An additional Democrat joined Republicans on Friday in calling for the repeal of a critical component of President Obama's health care reforms, signaling that Mr. Obama will have to battle not only Republicans but members of his own party as he attempts to strengthen those reforms as part of his deficit reduction plan.

Rep. Allyson Schwartz (D-Pa.) on Friday released a statement announcing her support for the Medicare Decisions Accountability Act, a Republican bill that repeals the portion of the health reform package that creates the Independent Payment Advisory Board (IPAB). Schwartz is the fourth Democrat to come out in support of the legislation, the Hill reports.

The Independent Payment Advisory Board, which is set to take action in 2018, is intended to be an independent, non-partisan commission of doctors and other health experts to oversee the costs of Medicare. The Obama administration has argued that the board will play a critical role in keeping health care costs down. Critics of the new board such as Sarah Palin have said the board will use "'death panel'-like rationing."

In her statement today, Schwartz said she condones repealing the IPAB because it is the role of Congress to determine Medicare policies.

"Abdicating this responsibility, whether to insurance companies or an unelected commission, would undermine our ability to represent the needs of the seniors and disabled in our communities," she said.

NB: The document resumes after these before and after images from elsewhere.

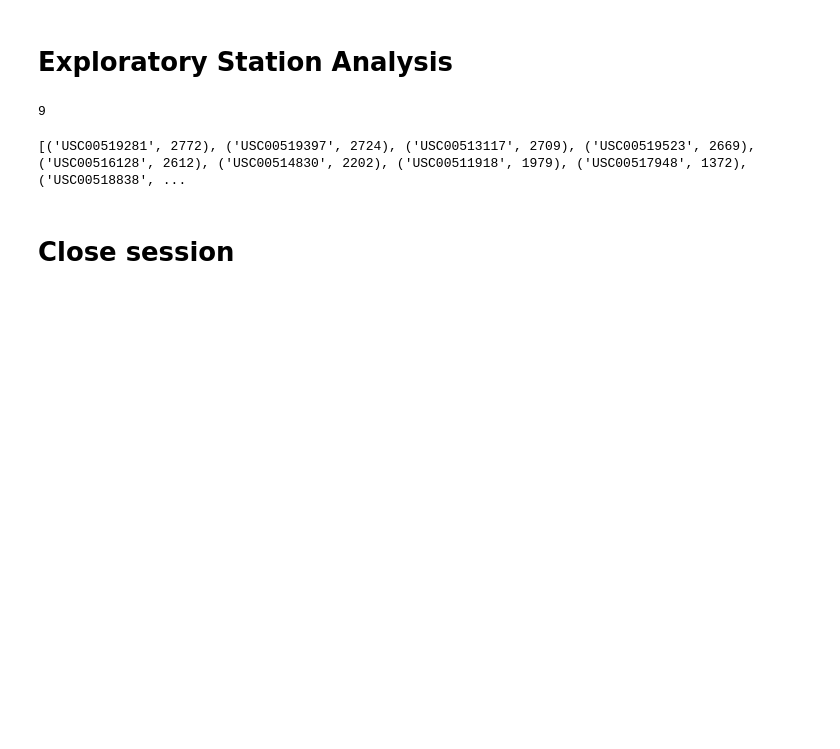
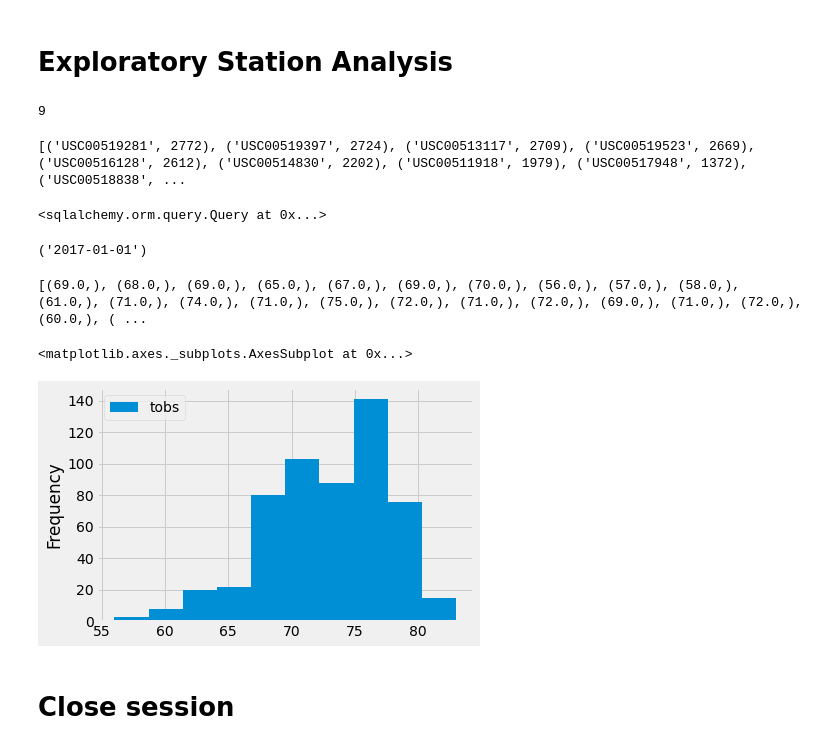
Before and after one commit to emmobley63/sqlalchemy-challenge, a Jupyter notebook: climate_starter.ipynb, the cells around one changed output. Saved outputs shown, nothing was run; the diff lists cells and outputs as text; code cells hidden in the pictures; blank space fills up the shorter version.

Commit message:
,Need to format graphs and correct second to last problem but otherwise donewith climate

```diff
--- a/climate_starter.ipynb
+++ b/climate_starter.ipynb
@@ -122,9 +122,37 @@ print(active_stations)
 [('USC00519281', 2772), ('USC00519397', 2724), ('USC00513117', 2709), ('USC00519523', 2669), ('USC00516128', 2612), ('USC00514830', 2202), ('USC00511918', 1979), ('USC00517948', 1372), ('USC00518838', ...
 # %%
 # Using the most active station id from the previous query, calculate the lowest, highest, and average temperature.
+waihee = session.query(func.min(measurement.tobs).label("min_temp"), \
+                       func.max(measurement.tobs).label("max_temp"),\
+                       func.avg(measurement.tobs).label("avg_temp")).\
+    filter(measurement.station == "USC00519281")
+
+waihee
+# %% [output]
+<sqlalchemy.orm.query.Query at 0x...>
 # %%
 # Using the most active station id
 # Query the last 12 months of temperature observation data for this station and plot the results as a histogram
+most_recent_date_waihee = session.query(measurement.date).\
+    filter(measurement.station == "USC00519281").\
+    order_by(-measurement.date).first()
+most_recent_date_waihee
+# %% [output]
+('2017-01-01')
+# %%
+twelve_months_waihee = dt.datetime(2017, 1, 1) - dt.timedelta(weeks = 48)
+last_12_waihee = session.query(measurement.tobs).\
+    filter(measurement.date > twelve_months_waihee, measurement.station == "USC00519281").\
+    order_by(measurement.date).all()
+print(last_12_waihee)
+# %% [output]
+[(69.0,), (68.0,), (69.0,), (65.0,), (67.0,), (69.0,), (70.0,), (56.0,), (57.0,), (58.0,), (61.0,), (71.0,), (74.0,), (71.0,), (75.0,), (72.0,), (71.0,), (72.0,), (69.0,), (71.0,), (72.0,), (60.0,), ( ...
+# %%
+tobs_df = pd.DataFrame(last_12_waihee)
+tobs_df.plot.hist()
+# %% [output]
+<matplotlib.axes._subplots.AxesSubplot at 0x...>
+[figure, added]
 # %% [markdown]
 # Close session
 # %%
```
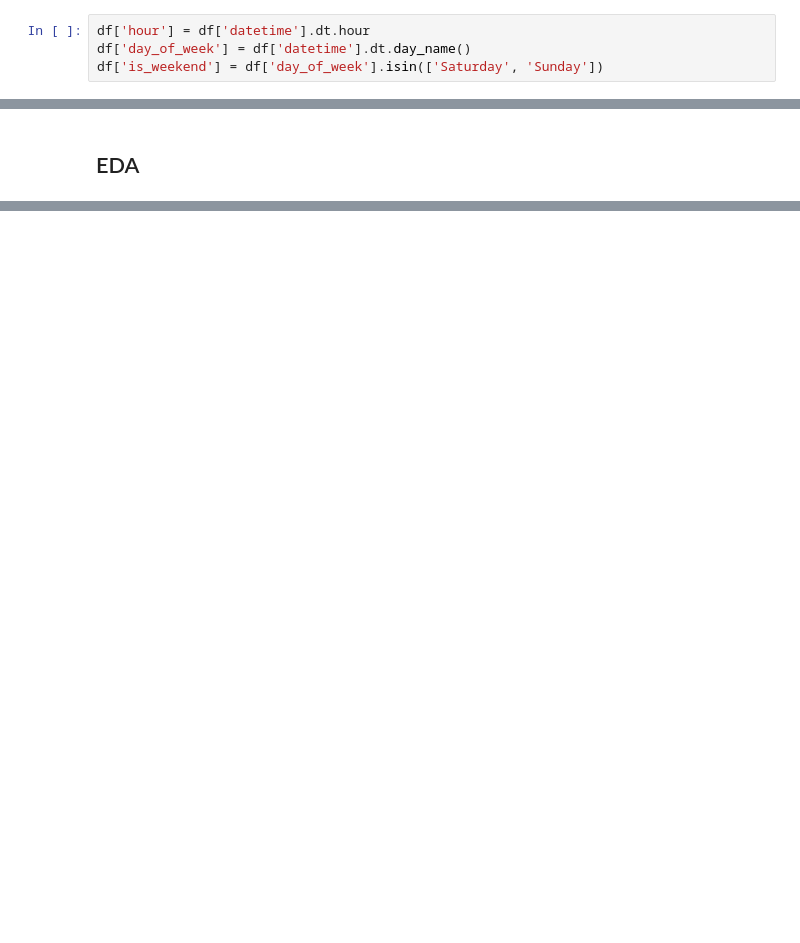
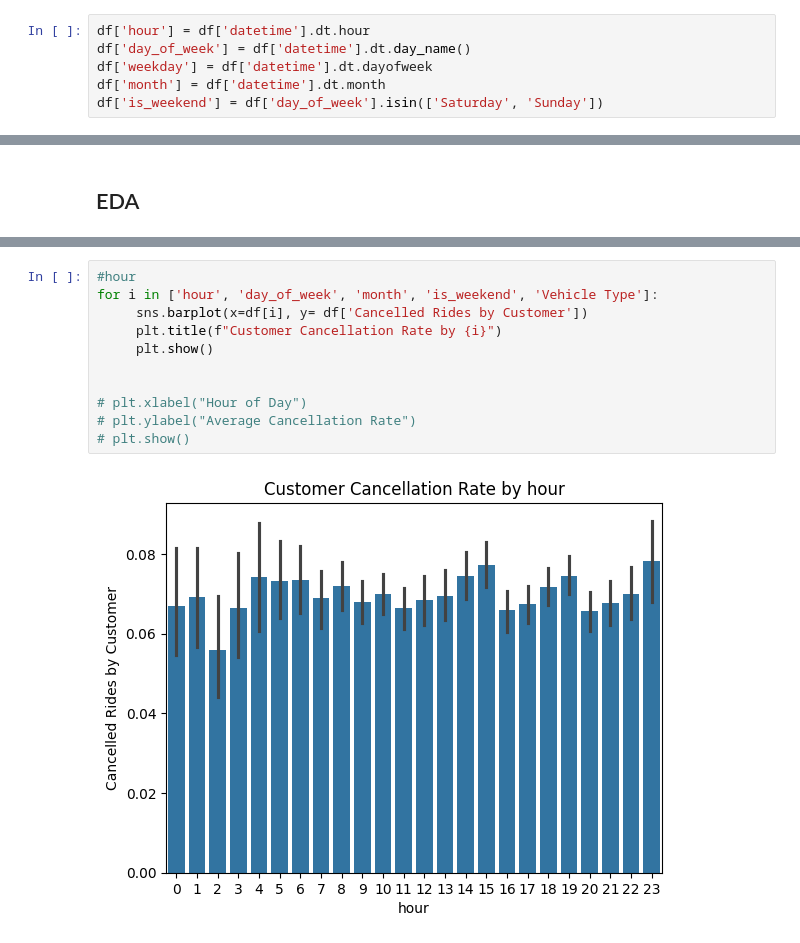
Before and after one commit to Shublytics/uber-ride-cancellation-prediction, a Jupyter notebook: Project.ipynb, the cells around one changed output, grey strips where cells are left out. Drawn from its saved outputs; the diff is of its cells as text; blank space fills up the shorter version.

```diff
--- a/Project.ipynb
+++ b/Project.ipynb
@@ -87,6 +96,8 @@ df.head()
 # %%
 df['hour'] = df['datetime'].dt.hour
 df['day_of_week'] = df['datetime'].dt.day_name()
+df['weekday'] = df['datetime'].dt.dayofweek
+df['month'] = df['datetime'].dt.month
 df['is_weekend'] = df['day_of_week'].isin(['Saturday', 'Sunday'])
 # %%
 df.head()
@@ -281,0 +314,13 @@ print('hello')
+# %%
+#hour
+for i in ['hour', 'day_of_week', 'month', 'is_weekend', 'Vehicle Type']:
+     sns.barplot(x=df[i], y= df['Cancelled Rides by Customer'])
+     plt.title(f"Customer Cancellation Rate by {i}")
+     plt.show()
+
+
+# plt.xlabel("Hour of Day")
+# plt.ylabel("Average Cancellation Rate")
+# plt.show()
+# %% [output]
+[figure, added]
```
Also changed, not shown: parts of 23 cells of this notebook.
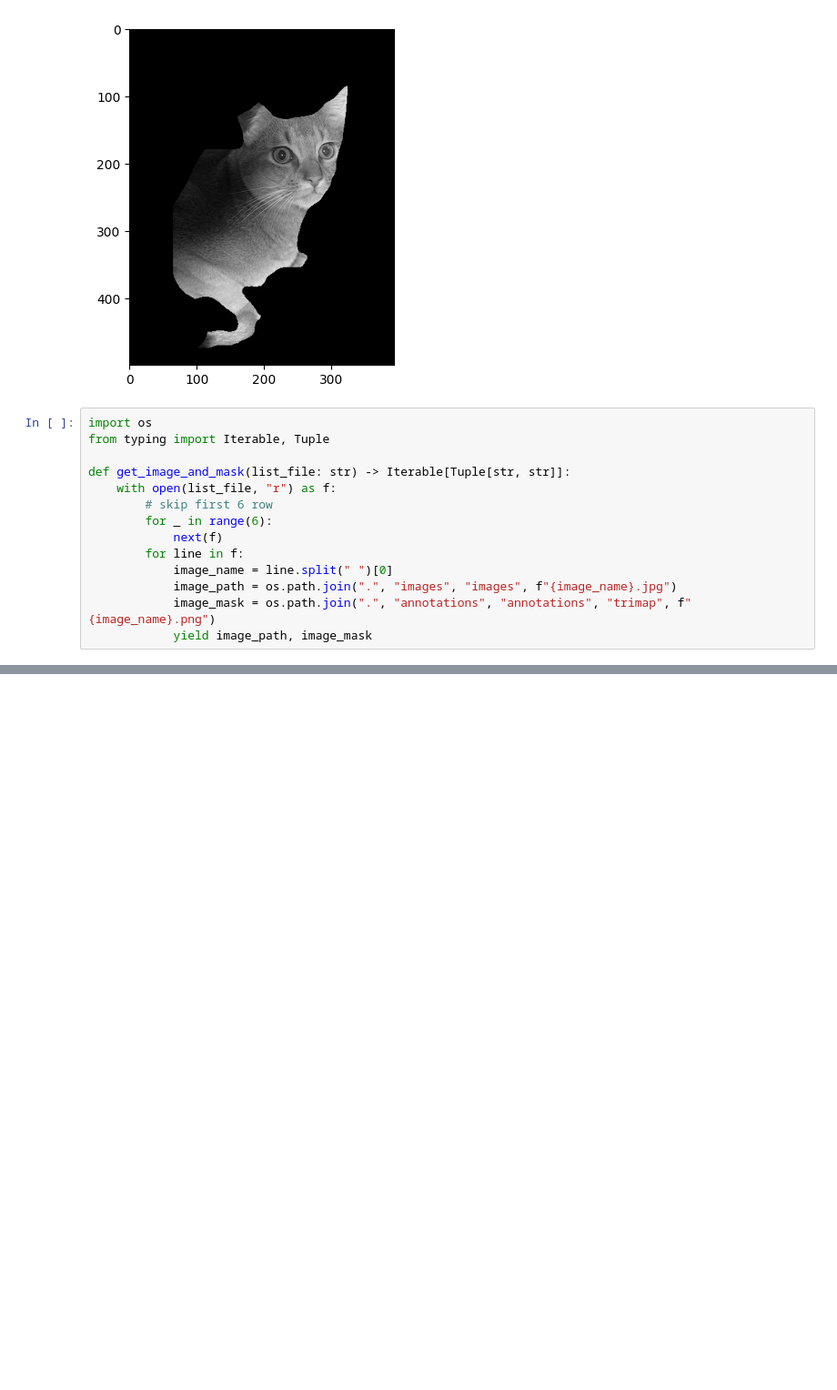
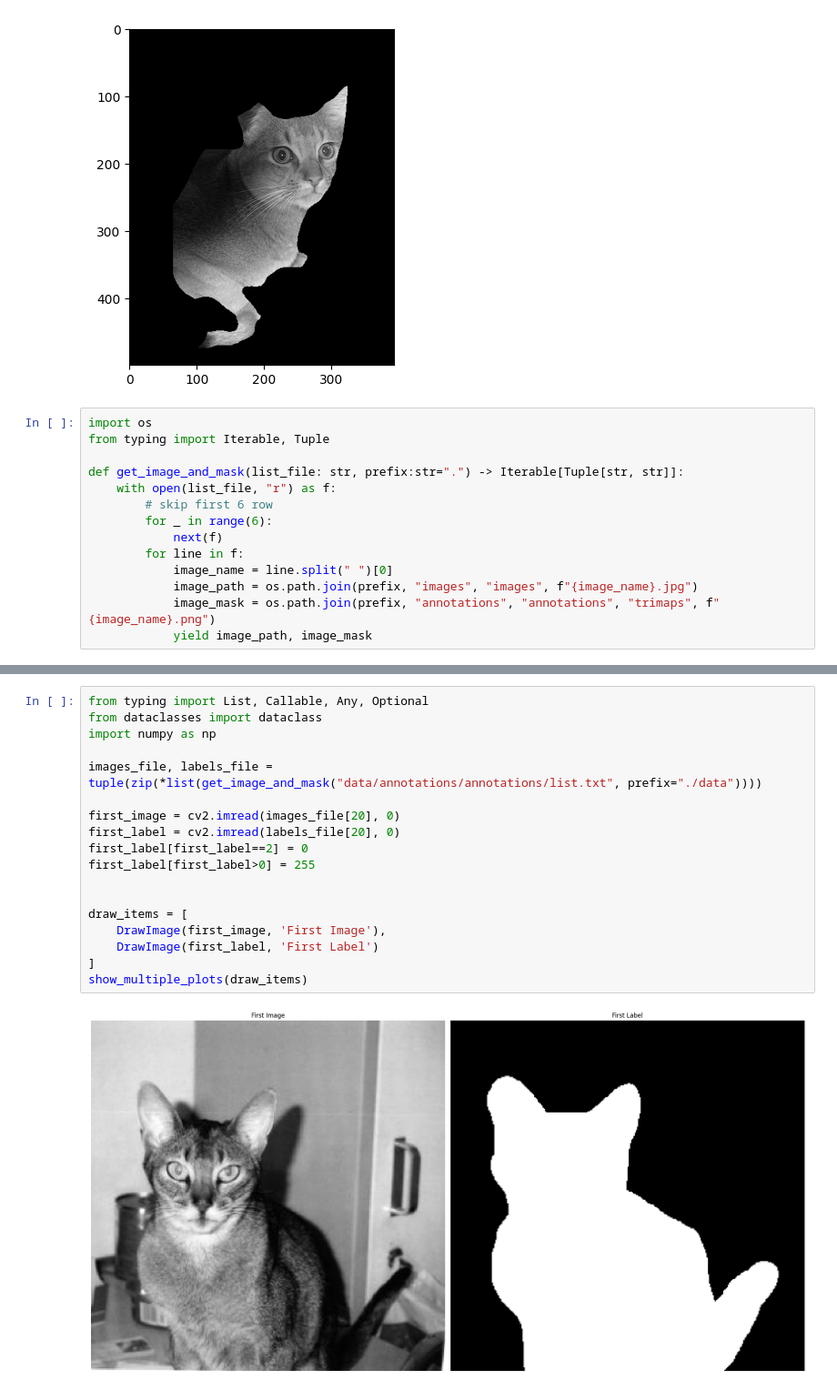
Before and after one commit to binhnd102/segmentation, a Jupyter notebook: inspect_data.ipynb, the cells around one changed output, grey strips where cells are left out. Shown at 91% size. Saved outputs shown, nothing was run; the diff lists cells and outputs as text; blank space fills up the shorter version.

```diff
--- a/inspect_data.ipynb
+++ b/inspect_data.ipynb
@@ -40,13 +40,13 @@ plt.imshow(image, cmap='gray')
 import os
 from typing import Iterable, Tuple
 
-def get_image_and_mask(list_file: str) -> Iterable[Tuple[str, str]]:
+def get_image_and_mask(list_file: str, prefix:str=".") -> Iterable[Tuple[str, str]]:
     with open(list_file, "r") as f:
         # skip first 6 row
         for _ in range(6):
             next(f)
         for line in f:
             image_name = line.split(" ")[0]
-            image_path = os.path.join(".", "images", "images", f"{image_name}.jpg")
-            image_mask = os.path.join(".", "annotations", "annotations", "trimap", f"{image_name}.png")
+            image_path = os.path.join(prefix, "images", "images", f"{image_name}.jpg")
+            image_mask = os.path.join(prefix, "annotations", "annotations", "trimaps", f"{image_name}.png")
             yield image_path, image_mask
@@ -56,0 +102,20 @@ image_mask
+# %%
+from typing import List, Callable, Any, Optional
+from dataclasses import dataclass
+import numpy as np
+
+images_file, labels_file = tuple(zip(*list(get_image_and_mask("data/annotations/annotations/list.txt", prefix="./data"))))
+
+first_image = cv2.imread(images_file[20], 0)
+first_label = cv2.imread(labels_file[20], 0)
+first_label[first_label==2] = 0
+first_label[first_label>0] = 255
+
+
+draw_items = [
+    DrawImage(first_image, 'First Image'),
+    DrawImage(first_label, 'First Label')
+]
+show_multiple_plots(draw_items)
+# %% [output]
+[figure, added]
```
Also changed, not shown: parts of 3 cells of this notebook.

The IPAB was not only a significant portion of Mr. Obama's health care reform package, but also is a central part of his new deficit reduction plan, which aims to save $4 trillion over 12 years.

"We will slow the growth of Medicare costs by strengthening an independent commission of doctors, nurses, medical experts and consumers who will look at all the evidence and recommend the best ways to reduce unnecessary spending while protecting access to the services seniors need," Mr. Obama said in a speech Wednesday.

He said that his proposed reforms should save the government $500 billion in Medicare and Medicaid expenses by 2023 and an additional one trillion dollars in the decade after that.

"And if we're wrong, and Medicare costs rise faster than we expect, this approach will give the independent commission the authority to make additional savings by further improving Medicare," Mr. Obama said.

Repealing the creation of the IPAB is just one part of the GOP-led plan to entirely dismantle Mr. Obama's health care reforms, which has already had some success. As part of the 2011 budget deal Mr. Obama agreed to with congressional leaders, Congress eliminated a voucher program created in the health care reform law that was intended to help people purchase affordable coverage in the new exchange systems instead of expensive employer-provided health insurance. The budget agreement also cut $2.2 billion in 2011 funding for health care co-ops.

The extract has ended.